**Required work**
Show, from the entries below, every line in which "Other" appears.

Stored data
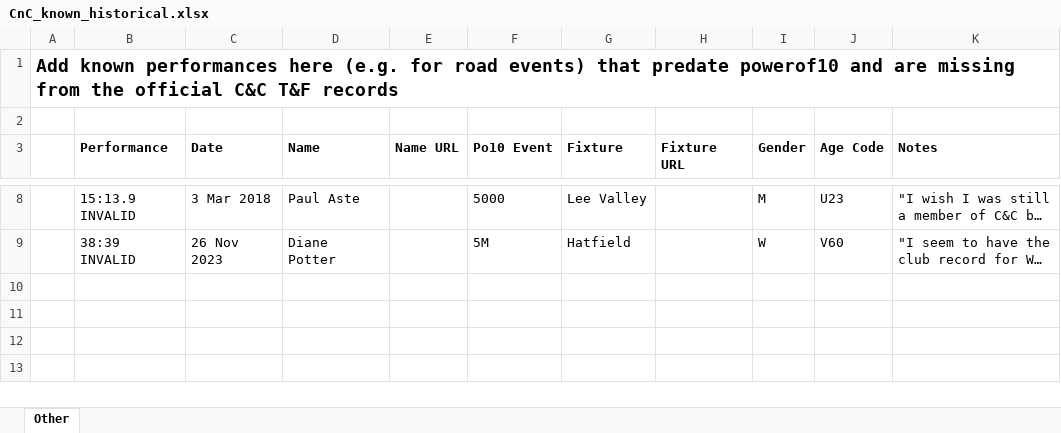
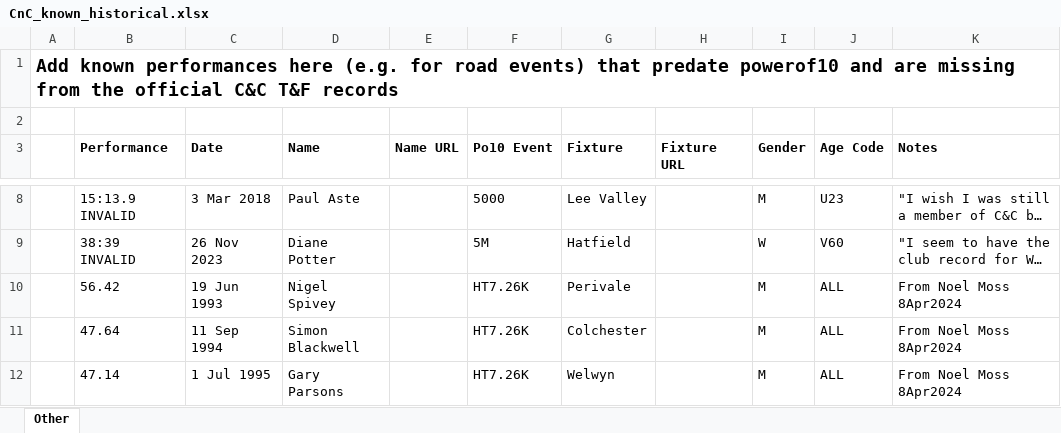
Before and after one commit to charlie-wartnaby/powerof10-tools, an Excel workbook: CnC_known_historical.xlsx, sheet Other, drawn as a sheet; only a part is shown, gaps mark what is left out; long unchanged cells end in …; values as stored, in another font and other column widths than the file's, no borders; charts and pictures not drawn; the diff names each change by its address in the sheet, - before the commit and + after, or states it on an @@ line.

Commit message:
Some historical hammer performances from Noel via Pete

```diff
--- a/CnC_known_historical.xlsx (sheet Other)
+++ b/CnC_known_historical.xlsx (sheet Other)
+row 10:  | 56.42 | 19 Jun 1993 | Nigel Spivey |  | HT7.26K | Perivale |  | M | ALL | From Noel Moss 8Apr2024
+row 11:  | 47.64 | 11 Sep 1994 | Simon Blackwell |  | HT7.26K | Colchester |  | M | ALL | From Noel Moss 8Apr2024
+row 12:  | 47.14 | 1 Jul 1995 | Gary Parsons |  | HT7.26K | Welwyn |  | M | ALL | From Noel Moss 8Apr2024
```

**Result for this task**
Before and after one commit to charlie-wartnaby/powerof10-tools, an Excel workbook: CnC_known_historical.xlsx, sheet Other, drawn as a sheet; only a part is shown, gaps mark what is left out; long unchanged cells end in …; values as stored, in another font and other column widths than the file's, no borders; charts and pictures not drawn; the diff names each change by its address in the sheet, - before the commit and + after, or states it on an @@ line.
--- a/CnC_known_historical.xlsx (sheet Other)
+++ b/CnC_known_historical.xlsx (sheet Other)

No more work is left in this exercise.